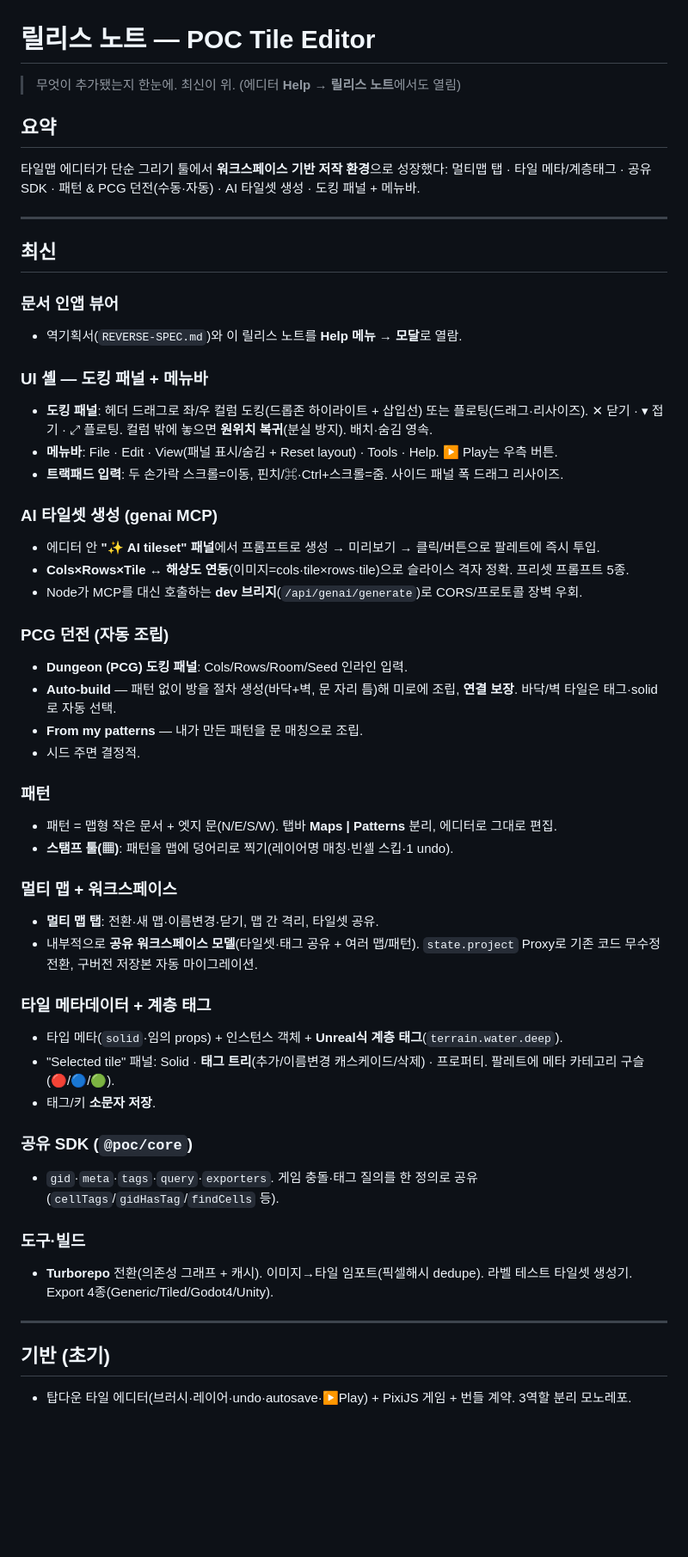
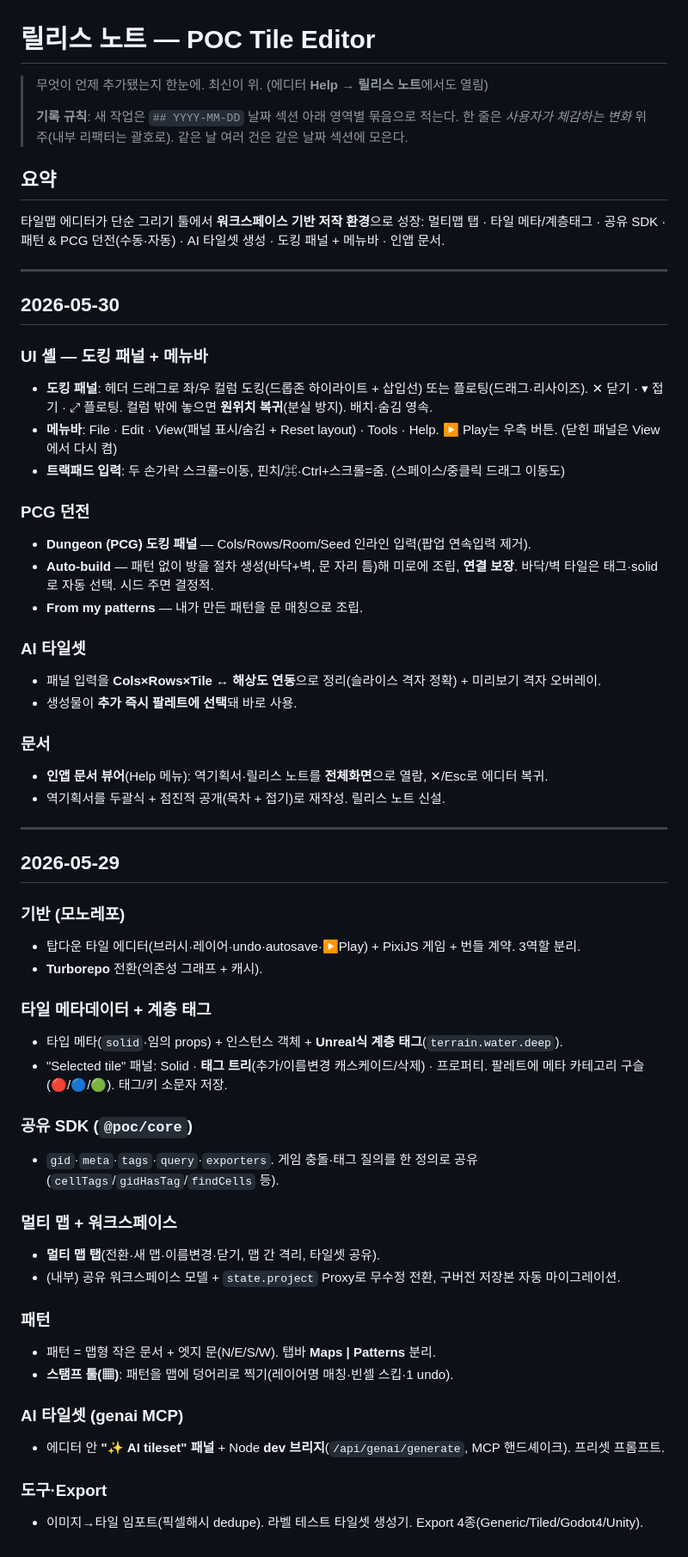
Before and after one commit to choigawoon/poc-tile-editor, a Markdown page: RELEASE-NOTES.md, the part around the change. Shown at 86% size. Rendered like a GitHub page; blank space fills up the shorter version.

Commit message:
Release notes: date-grouped + recording convention
Group entries under ## YYYY-MM-DD sections (2026-05-30, 2026-05-29) and add a
convention note at the top so future changes are logged with dates, by area,
user-facing first.

Co-Authored-By: Claude Opus 4.8 (1M context) <noreply@anthropic.com>

```diff
--- a/RELEASE-NOTES.md
+++ b/RELEASE-NOTES.md
@@ -1,53 +1,59 @@
 # 릴리스 노트 — POC Tile Editor
 
-> 무엇이 추가됐는지 한눈에. 최신이 위. (에디터 **Help → 릴리스 노트**에서도 열림)
+> 무엇이 언제 추가됐는지 한눈에. 최신이 위. (에디터 **Help → 릴리스 노트**에서도 열림)
+>
+> **기록 규칙**: 새 작업은 `## YYYY-MM-DD` 날짜 섹션 아래 영역별 묶음으로 적는다. 한 줄은 *사용자가 체감하는 변화* 위주(내부 리팩터는 괄호로). 같은 날 여러 건은 같은 날짜 섹션에 모은다.
 
 ## 요약
-타일맵 에디터가 단순 그리기 툴에서 **워크스페이스 기반 저작 환경**으로 성장했다: 멀티맵 탭 · 타일 메타/계층태그 · 공유 SDK · 패턴 & PCG 던전(수동·자동) · AI 타일셋 생성 · 도킹 패널 + 메뉴바.
+타일맵 에디터가 단순 그리기 툴에서 **워크스페이스 기반 저작 환경**으로 성장: 멀티맵 탭 · 타일 메타/계층태그 · 공유 SDK · 패턴 & PCG 던전(수동·자동) · AI 타일셋 생성 · 도킹 패널 + 메뉴바 · 인앱 문서.
 
 ---
 
-## 최신
-
-### 문서 인앱 뷰어
-- 역기획서(`REVERSE-SPEC.md`)와 이 릴리스 노트를 **Help 메뉴 → 모달**로 열람.
+## 2026-05-30
 
 ### UI 셸 — 도킹 패널 + 메뉴바
 - **도킹 패널**: 헤더 드래그로 좌/우 컬럼 도킹(드롭존 하이라이트 + 삽입선) 또는 플로팅(드래그·리사이즈). ✕ 닫기 · ▾ 접기 · ⤢ 플로팅. 컬럼 밖에 놓으면 **원위치 복귀**(분실 방지). 배치·숨김 영속.
-- **메뉴바**: File · Edit · View(패널 표시/숨김 + Reset layout) · Tools · Help. ▶ Play는 우측 버튼.
-- **트랙패드 입력**: 두 손가락 스크롤=이동, 핀치/⌘·Ctrl+스크롤=줌. 사이드 패널 폭 드래그 리사이즈.
+- **메뉴바**: File · Edit · View(패널 표시/숨김 + Reset layout) · Tools · Help. ▶ Play는 우측 버튼. (닫힌 패널은 View에서 다시 켬)
+- **트랙패드 입력**: 두 손가락 스크롤=이동, 핀치/⌘·Ctrl+스크롤=줌. (스페이스/중클릭 드래그 이동도)
 
-### AI 타일셋 생성 (genai MCP)
-- 에디터 안 **"✨ AI tileset" 패널**에서 프롬프트로 생성 → 미리보기 → 클릭/버튼으로 팔레트에 즉시 투입.
-- **Cols×Rows×Tile ↔ 해상도 연동**(이미지=cols·tile×rows·tile)으로 슬라이스 격자 정확. 프리셋 프롬프트 5종.
-- Node가 MCP를 대신 호출하는 **dev 브리지**(`/api/genai/generate`)로 CORS/프로토콜 장벽 우회.
+### PCG 던전
+- **Dungeon (PCG) 도킹 패널** — Cols/Rows/Room/Seed 인라인 입력(팝업 연속입력 제거).
+- **Auto-build** — 패턴 없이 방을 절차 생성(바닥+벽, 문 자리 틈)해 미로에 조립, **연결 보장**. 바닥/벽 타일은 태그·solid로 자동 선택. 시드 주면 결정적.
+- **From my patterns** — 내가 만든 패턴을 문 매칭으로 조립.
 
-### PCG 던전 (자동 조립)
-- **Dungeon (PCG) 도킹 패널**: Cols/Rows/Room/Seed 인라인 입력.
-- **Auto-build** — 패턴 없이 방을 절차 생성(바닥+벽, 문 자리 틈)해 미로에 조립, **연결 보장**. 바닥/벽 타일은 태그·solid로 자동 선택.
-- **From my patterns** — 내가 만든 패턴을 문 매칭으로 조립.
-- 시드 주면 결정적.
+### AI 타일셋
+- 패널 입력을 **Cols×Rows×Tile ↔ 해상도 연동**으로 정리(슬라이스 격자 정확) + 미리보기 격자 오버레이.
+- 생성물이 **추가 즉시 팔레트에 선택**돼 바로 사용.
 
-### 패턴
-- 패턴 = 맵형 작은 문서 + 엣지 문(N/E/S/W). 탭바 **Maps | Patterns** 분리, 에디터로 그대로 편집.
-- **스탬프 툴(▦)**: 패턴을 맵에 덩어리로 찍기(레이어명 매칭·빈셀 스킵·1 undo).
+### 문서
+- **인앱 문서 뷰어**(Help 메뉴): 역기획서·릴리스 노트를 **전체화면**으로 열람, ✕/Esc로 에디터 복귀.
+- 역기획서를 두괄식 + 점진적 공개(목차 + 접기)로 재작성. 릴리스 노트 신설.
 
-### 멀티 맵 + 워크스페이스
-- **멀티 맵 탭**: 전환·새 맵·이름변경·닫기, 맵 간 격리, 타일셋 공유.
-- 내부적으로 **공유 워크스페이스 모델**(타일셋·태그 공유 + 여러 맵/패턴). `state.project` Proxy로 기존 코드 무수정 전환, 구버전 저장본 자동 마이그레이션.
+---
+
+## 2026-05-29
+
+### 기반 (모노레포)
+- 탑다운 타일 에디터(브러시·레이어·undo·autosave·▶Play) + PixiJS 게임 + 번들 계약. 3역할 분리.
+- **Turborepo** 전환(의존성 그래프 + 캐시).
 
 ### 타일 메타데이터 + 계층 태그
 - 타입 메타(`solid`·임의 props) + 인스턴스 객체 + **Unreal식 계층 태그**(`terrain.water.deep`).
-- "Selected tile" 패널: Solid · **태그 트리**(추가/이름변경 캐스케이드/삭제) · 프로퍼티. 팔레트에 메타 카테고리 구슬(🔴/🔵/🟢).
-- 태그/키 **소문자 저장**.
+- "Selected tile" 패널: Solid · **태그 트리**(추가/이름변경 캐스케이드/삭제) · 프로퍼티. 팔레트에 메타 카테고리 구슬(🔴/🔵/🟢). 태그/키 소문자 저장.
 
 ### 공유 SDK (`@poc/core`)
 - `gid`·`meta`·`tags`·`query`·`exporters`. 게임 충돌·태그 질의를 한 정의로 공유(`cellTags`/`gidHasTag`/`findCells` 등).
 
-### 도구·빌드
-- **Turborepo** 전환(의존성 그래프 + 캐시). 이미지→타일 임포트(픽셀해시 dedupe). 라벨 테스트 타일셋 생성기. Export 4종(Generic/Tiled/Godot4/Unity).
+### 멀티 맵 + 워크스페이스
+- **멀티 맵 탭**(전환·새 맵·이름변경·닫기, 맵 간 격리, 타일셋 공유).
+- (내부) 공유 워크스페이스 모델 + `state.project` Proxy로 무수정 전환, 구버전 저장본 자동 마이그레이션.
 
----
+### 패턴
+- 패턴 = 맵형 작은 문서 + 엣지 문(N/E/S/W). 탭바 **Maps | Patterns** 분리.
+- **스탬프 툴(▦)**: 패턴을 맵에 덩어리로 찍기(레이어명 매칭·빈셀 스킵·1 undo).
 
-## 기반 (초기)
-- 탑다운 타일 에디터(브러시·레이어·undo·autosave·▶Play) + PixiJS 게임 + 번들 계약. 3역할 분리 모노레포.
+### AI 타일셋 (genai MCP)
+- 에디터 안 **"✨ AI tileset" 패널** + Node **dev 브리지**(`/api/genai/generate`, MCP 핸드셰이크). 프리셋 프롬프트.
+
+### 도구·Export
+- 이미지→타일 임포트(픽셀해시 dedupe). 라벨 테스트 타일셋 생성기. Export 4종(Generic/Tiled/Godot4/Unity).
```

········

• REQUIRED WORK
Read the entries and pick out all lines that include the word "Help".

• TASK ANSWER
-> 무엇이 추가됐는지 한눈에. 최신이 위. (에디터 **Help → 릴리스 노트**에서도 열림)
+> 무엇이 언제 추가됐는지 한눈에. 최신이 위. (에디터 **Help → 릴리스 노트**에서도 열림)
-- 역기획서(`REVERSE-SPEC.md`)와 이 릴리스 노트를 **Help 메뉴 → 모달**로 열람.
-- **메뉴바**: File · Edit · View(패널 표시/숨김 + Reset layout) · Tools · Help. ▶ Play는 우측 버튼.
+- **메뉴바**: File · Edit · View(패널 표시/숨김 + Reset layout) · Tools · Help. ▶ Play는 우측 버튼. (닫힌 패널은 View에서 다시 켬)
+- **인앱 문서 뷰어**(Help 메뉴): 역기획서·릴리스 노트를 **전체화면**으로 열람, ✕/Esc로 에디터 복귀.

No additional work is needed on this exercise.